A dumb AP can be viewed in the context of 'just another device on the lan' since it has an address on the lan and doesn't do any routing. When you add a routed protocol such as WG or OpenVPN onto a dumb AP, there are two ways to ensure that the traffic is routed properly:
- Setup a static route on the router so that the router knows what gateway to use to route traffic that should go back to the tunnel's subnet (this can actually be done at the host level, but that is typically not the best option; depends on the situation).
- enable masquerading on the lan firewall zone (as described earlier) so that the traffic appears to originate from (and should be returned to) the dumb AP device that is actually running the VPN.
Let's say that we have a lan of 192.168.1.0/24, a dumb AP on say 192.168.1.2, and a WG or OpenVPN subnet of 192.168.9.0/24 (setup on the dumb AP). We'll also assume (in the case of WG/OpenVPN) that the main router is port-forwarding the listen port to the dumb AP at 192.168.1.2.

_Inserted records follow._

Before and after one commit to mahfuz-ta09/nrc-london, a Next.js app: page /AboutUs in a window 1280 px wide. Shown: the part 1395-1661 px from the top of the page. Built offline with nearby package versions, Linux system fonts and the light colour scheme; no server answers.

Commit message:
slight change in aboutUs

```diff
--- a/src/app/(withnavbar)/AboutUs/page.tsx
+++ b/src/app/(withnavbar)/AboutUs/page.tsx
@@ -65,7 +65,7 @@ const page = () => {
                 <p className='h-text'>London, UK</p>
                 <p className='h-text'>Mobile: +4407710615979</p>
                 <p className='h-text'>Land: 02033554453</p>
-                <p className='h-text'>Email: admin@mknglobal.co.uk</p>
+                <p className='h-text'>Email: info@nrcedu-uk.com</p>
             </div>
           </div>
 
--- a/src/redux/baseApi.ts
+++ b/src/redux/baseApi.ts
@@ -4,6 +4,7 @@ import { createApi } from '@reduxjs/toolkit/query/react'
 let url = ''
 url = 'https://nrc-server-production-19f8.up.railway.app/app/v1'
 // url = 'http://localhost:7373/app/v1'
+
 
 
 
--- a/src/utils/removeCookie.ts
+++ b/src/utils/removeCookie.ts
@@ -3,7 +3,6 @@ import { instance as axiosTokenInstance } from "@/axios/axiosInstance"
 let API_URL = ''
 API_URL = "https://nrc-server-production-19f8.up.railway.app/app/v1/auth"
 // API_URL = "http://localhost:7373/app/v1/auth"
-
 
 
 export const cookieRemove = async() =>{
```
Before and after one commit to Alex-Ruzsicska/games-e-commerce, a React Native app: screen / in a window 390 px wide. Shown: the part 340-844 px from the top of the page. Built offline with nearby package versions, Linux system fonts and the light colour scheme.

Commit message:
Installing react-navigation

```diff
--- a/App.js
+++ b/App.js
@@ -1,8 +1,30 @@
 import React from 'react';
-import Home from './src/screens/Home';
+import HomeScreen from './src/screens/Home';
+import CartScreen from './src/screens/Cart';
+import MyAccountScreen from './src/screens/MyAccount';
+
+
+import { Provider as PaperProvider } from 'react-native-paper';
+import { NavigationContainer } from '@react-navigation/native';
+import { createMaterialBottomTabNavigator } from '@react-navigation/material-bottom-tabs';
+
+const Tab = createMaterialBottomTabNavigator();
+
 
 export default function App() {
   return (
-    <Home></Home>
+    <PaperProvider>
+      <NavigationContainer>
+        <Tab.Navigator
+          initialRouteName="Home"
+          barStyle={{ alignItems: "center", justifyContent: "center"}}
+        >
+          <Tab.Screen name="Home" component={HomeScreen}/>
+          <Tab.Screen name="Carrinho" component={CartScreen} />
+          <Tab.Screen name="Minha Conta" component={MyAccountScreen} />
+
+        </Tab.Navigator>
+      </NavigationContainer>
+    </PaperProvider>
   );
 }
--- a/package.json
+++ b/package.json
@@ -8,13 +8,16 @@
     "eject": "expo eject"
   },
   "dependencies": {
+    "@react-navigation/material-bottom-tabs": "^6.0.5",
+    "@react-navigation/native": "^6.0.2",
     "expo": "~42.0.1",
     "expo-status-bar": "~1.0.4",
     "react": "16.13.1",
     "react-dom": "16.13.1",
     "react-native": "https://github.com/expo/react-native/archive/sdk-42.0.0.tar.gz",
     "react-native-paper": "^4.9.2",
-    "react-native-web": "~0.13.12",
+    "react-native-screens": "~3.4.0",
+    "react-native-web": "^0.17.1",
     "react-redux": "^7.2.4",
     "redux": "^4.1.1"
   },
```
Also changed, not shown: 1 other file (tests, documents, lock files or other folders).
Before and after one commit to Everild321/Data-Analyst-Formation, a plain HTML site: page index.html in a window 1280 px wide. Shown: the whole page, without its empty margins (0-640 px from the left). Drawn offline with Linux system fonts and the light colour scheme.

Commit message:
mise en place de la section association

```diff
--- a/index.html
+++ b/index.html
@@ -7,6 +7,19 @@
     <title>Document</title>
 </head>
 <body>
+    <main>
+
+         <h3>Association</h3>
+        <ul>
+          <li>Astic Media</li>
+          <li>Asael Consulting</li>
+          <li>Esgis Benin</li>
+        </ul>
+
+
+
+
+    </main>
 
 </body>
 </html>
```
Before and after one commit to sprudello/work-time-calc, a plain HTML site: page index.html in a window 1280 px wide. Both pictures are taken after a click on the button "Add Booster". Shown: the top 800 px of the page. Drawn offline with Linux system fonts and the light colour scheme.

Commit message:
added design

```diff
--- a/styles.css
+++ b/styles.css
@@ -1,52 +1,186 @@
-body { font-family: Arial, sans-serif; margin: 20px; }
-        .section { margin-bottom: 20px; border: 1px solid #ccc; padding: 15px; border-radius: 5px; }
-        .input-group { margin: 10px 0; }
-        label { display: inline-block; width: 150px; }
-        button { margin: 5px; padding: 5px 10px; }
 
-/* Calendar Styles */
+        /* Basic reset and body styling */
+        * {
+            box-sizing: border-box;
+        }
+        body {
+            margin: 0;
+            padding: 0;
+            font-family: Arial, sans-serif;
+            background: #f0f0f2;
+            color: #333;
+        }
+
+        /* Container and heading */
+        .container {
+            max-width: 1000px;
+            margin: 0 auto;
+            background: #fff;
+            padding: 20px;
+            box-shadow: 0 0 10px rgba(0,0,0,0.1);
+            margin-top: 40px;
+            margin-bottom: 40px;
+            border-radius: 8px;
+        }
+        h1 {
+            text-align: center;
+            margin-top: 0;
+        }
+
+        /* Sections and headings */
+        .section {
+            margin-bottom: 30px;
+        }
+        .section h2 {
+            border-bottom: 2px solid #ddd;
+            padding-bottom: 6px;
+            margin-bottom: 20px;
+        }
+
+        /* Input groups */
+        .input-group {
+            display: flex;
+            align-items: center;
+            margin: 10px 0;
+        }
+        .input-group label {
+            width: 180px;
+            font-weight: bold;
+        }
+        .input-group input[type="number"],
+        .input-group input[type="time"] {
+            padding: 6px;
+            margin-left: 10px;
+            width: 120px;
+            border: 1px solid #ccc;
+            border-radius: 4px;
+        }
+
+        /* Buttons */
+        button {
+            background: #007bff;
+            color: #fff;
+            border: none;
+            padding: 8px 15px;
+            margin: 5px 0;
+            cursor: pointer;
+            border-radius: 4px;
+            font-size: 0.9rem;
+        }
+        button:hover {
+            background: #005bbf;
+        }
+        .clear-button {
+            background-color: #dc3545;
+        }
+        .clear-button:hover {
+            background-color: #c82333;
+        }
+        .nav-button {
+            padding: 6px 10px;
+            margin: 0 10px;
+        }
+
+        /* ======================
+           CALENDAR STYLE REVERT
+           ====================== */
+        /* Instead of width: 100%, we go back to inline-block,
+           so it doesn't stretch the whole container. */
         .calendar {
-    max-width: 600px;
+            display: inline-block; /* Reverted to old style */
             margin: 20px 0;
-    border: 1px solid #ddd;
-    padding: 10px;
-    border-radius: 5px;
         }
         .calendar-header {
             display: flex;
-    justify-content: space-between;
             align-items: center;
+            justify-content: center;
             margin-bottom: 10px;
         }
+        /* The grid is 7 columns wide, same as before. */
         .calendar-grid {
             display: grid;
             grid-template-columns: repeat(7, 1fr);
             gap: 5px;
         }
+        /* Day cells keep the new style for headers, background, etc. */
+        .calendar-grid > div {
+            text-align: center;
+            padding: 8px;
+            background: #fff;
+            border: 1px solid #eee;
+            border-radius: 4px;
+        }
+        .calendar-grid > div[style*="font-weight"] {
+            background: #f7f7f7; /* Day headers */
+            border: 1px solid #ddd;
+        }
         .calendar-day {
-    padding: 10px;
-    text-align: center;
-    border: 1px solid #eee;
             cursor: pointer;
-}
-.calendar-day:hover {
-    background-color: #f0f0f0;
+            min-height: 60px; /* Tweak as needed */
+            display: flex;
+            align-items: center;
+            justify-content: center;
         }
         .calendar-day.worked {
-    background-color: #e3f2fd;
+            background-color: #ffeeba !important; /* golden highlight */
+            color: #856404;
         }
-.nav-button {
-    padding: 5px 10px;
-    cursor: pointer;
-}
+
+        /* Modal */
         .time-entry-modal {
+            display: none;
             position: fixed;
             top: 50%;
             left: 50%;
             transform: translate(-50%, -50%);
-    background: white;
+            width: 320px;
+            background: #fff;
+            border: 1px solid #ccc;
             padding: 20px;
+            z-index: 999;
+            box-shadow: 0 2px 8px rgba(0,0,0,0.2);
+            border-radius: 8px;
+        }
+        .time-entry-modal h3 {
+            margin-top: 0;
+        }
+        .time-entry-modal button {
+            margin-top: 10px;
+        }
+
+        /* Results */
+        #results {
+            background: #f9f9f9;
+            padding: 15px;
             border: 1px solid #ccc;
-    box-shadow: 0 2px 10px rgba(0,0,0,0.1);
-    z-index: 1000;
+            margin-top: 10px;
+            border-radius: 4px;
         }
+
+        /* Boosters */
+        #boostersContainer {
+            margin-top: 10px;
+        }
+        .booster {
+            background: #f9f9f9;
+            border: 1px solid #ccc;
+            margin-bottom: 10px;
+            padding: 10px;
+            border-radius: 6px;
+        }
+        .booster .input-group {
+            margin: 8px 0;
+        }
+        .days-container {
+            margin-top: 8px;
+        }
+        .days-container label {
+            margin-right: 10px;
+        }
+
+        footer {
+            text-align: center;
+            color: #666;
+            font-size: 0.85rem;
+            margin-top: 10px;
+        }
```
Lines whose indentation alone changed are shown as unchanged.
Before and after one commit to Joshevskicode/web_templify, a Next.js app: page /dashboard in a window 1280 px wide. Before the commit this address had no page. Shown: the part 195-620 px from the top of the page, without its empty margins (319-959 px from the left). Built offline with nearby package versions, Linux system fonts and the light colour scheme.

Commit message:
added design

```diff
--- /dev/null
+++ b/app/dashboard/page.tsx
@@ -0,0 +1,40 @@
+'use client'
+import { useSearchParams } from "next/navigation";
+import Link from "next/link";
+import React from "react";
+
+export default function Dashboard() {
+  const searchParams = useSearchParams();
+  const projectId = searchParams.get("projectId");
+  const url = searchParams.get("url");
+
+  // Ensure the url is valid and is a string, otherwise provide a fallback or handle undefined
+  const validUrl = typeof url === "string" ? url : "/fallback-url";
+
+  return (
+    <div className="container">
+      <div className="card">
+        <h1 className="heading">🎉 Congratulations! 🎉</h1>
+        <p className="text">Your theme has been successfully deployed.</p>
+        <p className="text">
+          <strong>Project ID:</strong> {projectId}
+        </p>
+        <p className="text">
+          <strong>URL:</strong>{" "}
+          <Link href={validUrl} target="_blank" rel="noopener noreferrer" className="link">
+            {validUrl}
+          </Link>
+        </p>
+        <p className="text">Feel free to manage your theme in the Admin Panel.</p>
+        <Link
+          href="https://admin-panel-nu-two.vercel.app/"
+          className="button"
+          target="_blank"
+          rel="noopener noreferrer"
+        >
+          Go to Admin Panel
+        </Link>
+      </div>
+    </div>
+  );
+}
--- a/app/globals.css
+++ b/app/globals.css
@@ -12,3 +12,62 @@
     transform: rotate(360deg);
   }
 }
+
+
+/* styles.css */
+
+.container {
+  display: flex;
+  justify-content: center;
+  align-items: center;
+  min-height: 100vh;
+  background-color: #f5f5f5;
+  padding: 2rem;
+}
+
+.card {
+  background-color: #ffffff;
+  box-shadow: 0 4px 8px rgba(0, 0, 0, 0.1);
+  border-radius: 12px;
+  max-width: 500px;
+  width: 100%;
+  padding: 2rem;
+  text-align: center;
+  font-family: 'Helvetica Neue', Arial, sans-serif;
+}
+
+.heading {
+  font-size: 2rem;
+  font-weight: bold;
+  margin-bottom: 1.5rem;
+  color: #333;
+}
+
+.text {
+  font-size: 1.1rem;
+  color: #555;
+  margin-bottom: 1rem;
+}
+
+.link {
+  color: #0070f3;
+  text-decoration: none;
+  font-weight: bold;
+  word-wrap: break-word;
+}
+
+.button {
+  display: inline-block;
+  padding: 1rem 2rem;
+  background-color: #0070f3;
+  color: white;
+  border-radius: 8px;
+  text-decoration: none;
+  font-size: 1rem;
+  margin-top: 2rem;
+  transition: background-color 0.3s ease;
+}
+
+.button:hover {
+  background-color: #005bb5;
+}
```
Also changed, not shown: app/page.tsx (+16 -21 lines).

We can make a connection to the VPN server from outside, and our remote device/peer/client will have an address on the tunnel subnet (192.168.9.0/24). Now, the dumb AP has traffic with source address 192.168.9.x that is destined for hosts on the lan (192.168.1.0/24) and/or the internet.
The traffic can egress the dumb AP and then there will be packets with the source address in the .9.0/24 subnet. A host on the lan may get that packet, but now it doesn't know how to send a reply -- yes, it'll set a destination address matching earlier the source address, but then it is sent to the main router because the host doesn't know what gateway to use for the 9.0/24 subnet.
The main router also doesn't know where to send the traffic, so option 1 is that we set up a static route that is
192.168.9.0/24 via 192.168.1.2 (i.e. 192.168.1.2 exists on the network you know about -- send all traffic that is destined for the .9.0/24 network to that .1.2 and it will take care of the rest.
Or, alternatively, we enable masquerading on the lan firewall zone of the dumb AP. When masquerading is enabled, all traffic is routed and the source address upon egress form the dumb AP (towards the lan/main router) is modified to be itself (192.168.1.2). At this point, all of the hosts and the main router itself on the upstream network (lan) are unaware of the .9.0/24 network, but they see a source address of 192.168.1.2, so they know to send all replies back to that same address (it's on the same network so it's just L2, no gateways/routing involved). When the traffic returns to the dumb AP, it routes back to the VPN tunnel as appropriate based on the principle of NAT masquerading.
Does that help explain it?